When Sergei Dovlatov, finally having run afoul of Soviet censors one too many times, was encouraged (i.e. told he was going) to leave the Soviet Union in 1979, he never doubted his destination: New York. Of course, the large Russian community there, which his wife and daughter had settled into a few years previous, played a role in his decision. But so did the presence of an old friend. Joseph Brodsky, an established poet two years his senior who shared a similarly combative relationship with Soviet authorities, had been forced into exile in 1972, and had chosen New York as his final destination.

Brodsky was something of a literary older brother to Dovlatov. The two met in the winter of 1959, when Dovlatov was a student in the faculty of Finnish language at Leningrad State University, and Brodsky, who at various times had worked in morgues, geological expeditions, and naval boiler rooms, was beginning to find a prominent place on the Leningrad literary scene. Only a year later, he would meet his mentor, the famous poetess Anna Akhmatova, who helped him reach fame all over the country. The young student, though, was already impressed: “He pushed Hemingway out of the background and became my literary idol forever.”

Dovlatov’s new idol quickly found his fortunes reversing. In 1963, Brodsky’s poetry was officially denounced, and, on charges of social parasitism and with a diagnosis of sluggish schizophrenia, he was twice placed in mental institutions. Not yet twenty-four, he was put on trial, and, when he replied to one of the People’s Judges, on asking who had made him a poet, “No one. And who put me in the ranks of humanity?”, he was sentenced to five years hard labor in the Arkhangelsk Oblast of northwestern Russia. Meanwhile, his new friend had flunked out of LGU and was subsequently drafted into the Soviet Internal Troops, used a camp guard in between stints as a boxer. 

What Killed the Dinosaurs! And You Don’t Look So Terrific Yourself.


In 1978, Harlan Ellison published a fine collection of his short stories, called Strange Wine, with an Introduction entitled, “Revealed at Last! What Killed the Dinosaurs!

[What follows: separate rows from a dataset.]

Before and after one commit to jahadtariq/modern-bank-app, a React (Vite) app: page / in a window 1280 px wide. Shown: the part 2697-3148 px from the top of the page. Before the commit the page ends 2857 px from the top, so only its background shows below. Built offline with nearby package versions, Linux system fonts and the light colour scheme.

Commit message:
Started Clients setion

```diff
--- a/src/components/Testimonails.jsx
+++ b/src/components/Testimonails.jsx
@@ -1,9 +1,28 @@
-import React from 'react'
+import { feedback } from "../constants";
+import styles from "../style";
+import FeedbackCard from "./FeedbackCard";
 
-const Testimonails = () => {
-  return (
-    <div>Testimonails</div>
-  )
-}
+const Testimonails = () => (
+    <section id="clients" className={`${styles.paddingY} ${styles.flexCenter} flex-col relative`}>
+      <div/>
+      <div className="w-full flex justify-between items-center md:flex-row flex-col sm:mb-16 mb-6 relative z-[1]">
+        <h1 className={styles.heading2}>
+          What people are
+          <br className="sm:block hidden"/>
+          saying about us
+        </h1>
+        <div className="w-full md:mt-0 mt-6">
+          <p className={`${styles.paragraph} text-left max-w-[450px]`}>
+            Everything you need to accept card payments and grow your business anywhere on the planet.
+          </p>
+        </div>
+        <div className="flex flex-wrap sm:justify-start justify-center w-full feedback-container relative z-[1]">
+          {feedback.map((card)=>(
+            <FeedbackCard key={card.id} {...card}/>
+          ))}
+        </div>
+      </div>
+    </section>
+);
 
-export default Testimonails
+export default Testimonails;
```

And You Don’t Look So Terrific Yourself.” This was Harlan’s classic broadside against the watching of television.

I was reminded of him while reading a news story headlined: “Almost 40% of university students surveyed are addicted to their phones.” Harlan could have easily updated his Introduction against all of social media. (If you’d like to read the full version of the Introduction, go to Strange Wine on Amazon Kindle, click on the “Look inside” cover image, and scroll down.